If an entry holds a picture, leave that picture out; copy everything else exactly.

____________________

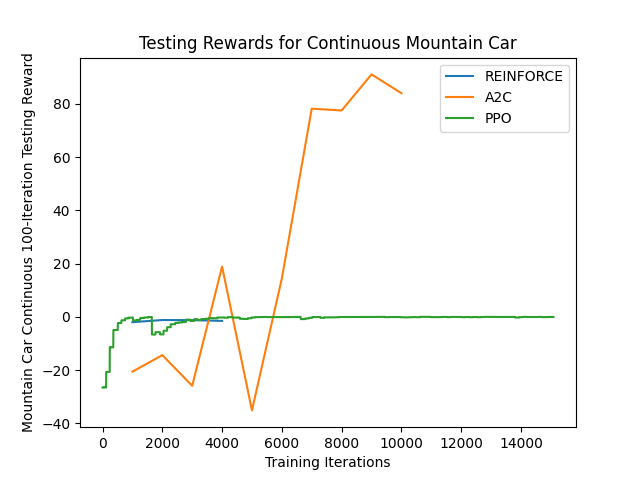
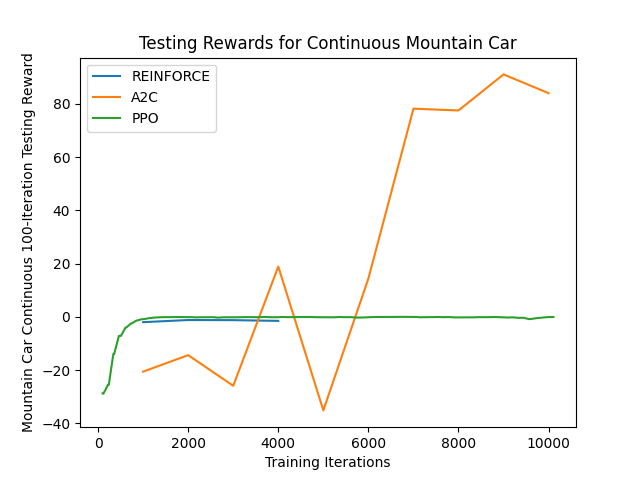
Updated mcc testing plot

diff --git a/project/results/plot_mcc.py b/project/results/plot_mcc.py
@@ -4,20 +4,30 @@ import pandas as pd
 import pickle
 import matplotlib.pyplot as plt
 import numpy as np
-import ipdb
 
 # Read in our test data
 reinforce = pd.read_csv('./ReinforceTEST-2020.12.08.10.50.57/4000_test_metrics.csv')
 actor_critic = pd.read_csv('./ContinuousMountainClimber-v0_actor_critic_2020.12.05.10.38.28/10000_test_metrics.csv')
-with open('./MountainCarContinuous_PPO_Results_pkl_15104.data', 'rb') as f:
-    ppo = pickle.load(f)
-ppo = np.repeat(ppo[3], 30)
+with open('./MountainCarContinuous_PPO_Results_pkl_10112.data', 'rb') as f:
+    ppo3 = pickle.load(f)
+ppo3 = ppo3[3]
+
+ppo = []
+for l in ppo3:
+   for item in l:
+       ppo.append(item)
+
+ppo = np.array(ppo)
+ppo_means = []
+
+for i in range(1,ppo.shape[0]):
+    ppo_means.append(np.mean(ppo[i-100:i]))
 
 # Plot test data
 plt.figure()
 plt.plot(reinforce.episode, reinforce.test_reward_average_last_100)
 plt.plot(actor_critic.episode, actor_critic.test_reward_average_last_100)
-plt.plot(range(len(ppo)), ppo)
+plt.plot(range(len(ppo_means)), ppo_means)
 plt.xlabel('Training Iterations')
 plt.ylabel('Mountain Car Continuous 100-Iteration Testing Reward')
 plt.title('Testing Rewards for Continuous Mountain Car')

____________________

### COMPLETED EXERCISE
Updated mcc testing plot

diff --git a/project/results/plot_mcc.py b/project/results/plot_mcc.py
@@ -4,20 +4,30 @@ import pandas as pd
 import pickle
 import matplotlib.pyplot as plt
 import numpy as np
-import ipdb
 
 # Read in our test data
 reinforce = pd.read_csv('./ReinforceTEST-2020.12.08.10.50.57/4000_test_metrics.csv')
 actor_critic = pd.read_csv('./ContinuousMountainClimber-v0_actor_critic_2020.12.05.10.38.28/10000_test_metrics.csv')
-with open('./MountainCarContinuous_PPO_Results_pkl_15104.data', 'rb') as f:
-    ppo = pickle.load(f)
-ppo = np.repeat(ppo[3], 30)
+with open('./MountainCarContinuous_PPO_Results_pkl_10112.data', 'rb') as f:
+    ppo3 = pickle.load(f)
+ppo3 = ppo3[3]
+
+ppo = []
+for l in ppo3:
+   for item in l:
+       ppo.append(item)
+
+ppo = np.array(ppo)
+ppo_means = []
+
+for i in range(1,ppo.shape[0]):
+    ppo_means.append(np.mean(ppo[i-100:i]))
 
 # Plot test data
 plt.figure()
 plt.plot(reinforce.episode, reinforce.test_reward_average_last_100)
 plt.plot(actor_critic.episode, actor_critic.test_reward_average_last_100)
-plt.plot(range(len(ppo)), ppo)
+plt.plot(range(len(ppo_means)), ppo_means)
 plt.xlabel('Training Iterations')
 plt.ylabel('Mountain Car Continuous 100-Iteration Testing Reward')
 plt.title('Testing Rewards for Continuous Mountain Car')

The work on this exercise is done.